"Despite its relative prosperity, Maryland is not supporting educational excellence." This conclusion of the Linowes commission studying the state's tax structure convinced members of the blue-ribbon panel to urge a broader sales tax to assist in the upgrading of local schools. It is a trade-off that makes sense.
In technical terms, Maryland's 5 percent sales tax is "underused." Only 15 percent of this state's total revenue comes from the sales tax; the national average is 25 percent.
The main reason is that the Maryland sales tax applies to a narrow range of items. The list of exemptions is ridiculously long. Moreover, services are not taxed at all. In a society that is increasingly driven by the service sector of the economy, this means less tax revenue.
All consumers should be treated equally. Why should you pay sales tax when buying a car, but not when you get it repaired? The commission recommends that services for necessities be excluded, but that most other services for repairs, personal needs and information be taxed. No more loopholes for dry cleaning or haircuts, lawn services or data processing.
Two other important items would be added to the tax list: Non-residential telecommunications -- faxes, cellular telephones and other technological advances -- and cigarettes. In one of the most egregious loopholes, Maryland does not impose a sales tax on cigarettes -- but does on alcohol. That special-interest exemption should end.
All this money ($330 million) would be put to good use. For years, Maryland's schools have been shortchanged by state and local governments. The result can be seen in the alarming "report card" issued recently by the State Department of Education on classroom performance: not one county gained even "satisfactory" grades in eight basic categories.
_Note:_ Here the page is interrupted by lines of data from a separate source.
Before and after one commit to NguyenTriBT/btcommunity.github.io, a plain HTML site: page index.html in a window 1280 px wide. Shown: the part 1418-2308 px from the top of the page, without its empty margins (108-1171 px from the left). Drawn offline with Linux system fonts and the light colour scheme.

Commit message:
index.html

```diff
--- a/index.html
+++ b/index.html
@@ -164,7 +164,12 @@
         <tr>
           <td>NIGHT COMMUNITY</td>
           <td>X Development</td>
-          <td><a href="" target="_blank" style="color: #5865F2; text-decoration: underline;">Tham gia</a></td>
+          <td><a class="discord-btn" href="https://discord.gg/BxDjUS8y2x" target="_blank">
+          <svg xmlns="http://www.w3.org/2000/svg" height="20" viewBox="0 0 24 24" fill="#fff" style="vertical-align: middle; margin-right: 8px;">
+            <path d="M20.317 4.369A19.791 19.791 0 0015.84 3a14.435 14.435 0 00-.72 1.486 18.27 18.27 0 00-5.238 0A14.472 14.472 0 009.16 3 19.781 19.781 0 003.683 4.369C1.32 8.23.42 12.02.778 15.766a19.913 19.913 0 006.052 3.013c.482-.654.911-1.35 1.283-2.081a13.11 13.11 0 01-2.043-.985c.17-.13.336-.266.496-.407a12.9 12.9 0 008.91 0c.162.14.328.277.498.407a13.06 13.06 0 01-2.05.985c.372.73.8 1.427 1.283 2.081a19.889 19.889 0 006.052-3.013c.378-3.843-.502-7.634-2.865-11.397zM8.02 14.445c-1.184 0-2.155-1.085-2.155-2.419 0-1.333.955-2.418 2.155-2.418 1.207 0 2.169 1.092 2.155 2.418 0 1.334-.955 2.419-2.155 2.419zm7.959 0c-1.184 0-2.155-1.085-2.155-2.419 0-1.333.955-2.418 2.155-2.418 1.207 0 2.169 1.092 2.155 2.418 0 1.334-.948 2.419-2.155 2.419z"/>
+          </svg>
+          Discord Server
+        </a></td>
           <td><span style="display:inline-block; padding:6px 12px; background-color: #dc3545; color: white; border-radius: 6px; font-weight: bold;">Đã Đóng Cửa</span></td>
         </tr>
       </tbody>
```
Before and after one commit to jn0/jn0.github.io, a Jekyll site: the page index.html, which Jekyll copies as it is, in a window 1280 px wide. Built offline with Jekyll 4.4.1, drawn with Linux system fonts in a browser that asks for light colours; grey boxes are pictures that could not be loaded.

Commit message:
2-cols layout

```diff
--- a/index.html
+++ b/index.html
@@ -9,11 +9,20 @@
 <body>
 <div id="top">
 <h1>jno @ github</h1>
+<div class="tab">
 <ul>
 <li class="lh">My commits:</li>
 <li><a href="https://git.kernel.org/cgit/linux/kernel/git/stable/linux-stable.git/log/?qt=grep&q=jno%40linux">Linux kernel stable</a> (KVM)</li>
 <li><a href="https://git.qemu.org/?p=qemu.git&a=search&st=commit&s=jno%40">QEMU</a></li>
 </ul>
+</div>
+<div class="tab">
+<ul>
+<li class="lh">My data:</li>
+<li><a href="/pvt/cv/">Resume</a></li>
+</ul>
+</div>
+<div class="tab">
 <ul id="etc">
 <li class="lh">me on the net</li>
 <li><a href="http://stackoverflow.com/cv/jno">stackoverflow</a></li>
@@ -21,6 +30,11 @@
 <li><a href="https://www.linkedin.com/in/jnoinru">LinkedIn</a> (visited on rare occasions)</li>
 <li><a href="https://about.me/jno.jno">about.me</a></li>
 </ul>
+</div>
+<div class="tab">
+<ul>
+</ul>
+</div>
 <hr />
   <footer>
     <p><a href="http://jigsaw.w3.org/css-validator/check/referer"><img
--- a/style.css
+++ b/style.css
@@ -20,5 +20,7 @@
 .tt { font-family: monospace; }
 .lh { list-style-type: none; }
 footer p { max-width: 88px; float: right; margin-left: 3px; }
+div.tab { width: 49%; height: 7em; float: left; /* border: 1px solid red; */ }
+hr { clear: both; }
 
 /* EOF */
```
Unless something is done, Maryland's next generation is in grave danger.
The Linowes panel suggests that money from a broadened sales tax be doled out to counties, with poorer subdivisions getting the biggest shares. It wants strict achievement standards to make sure this extra money goes to help kids, not to increase teacher salaries or add to the bloated education bureaucracy.
This translates into an extra $807 per student for Baltimore City, $613 for Harford County, $590 for Carroll, $457 for Anne Arundel, $370 for Howard, and $337 for Baltimore County. With tough accountability standards, it could lead to dramatic improvements the classroom -- and a brighter future for Maryland's youngsters.
Tomorrow: A progressive income tax.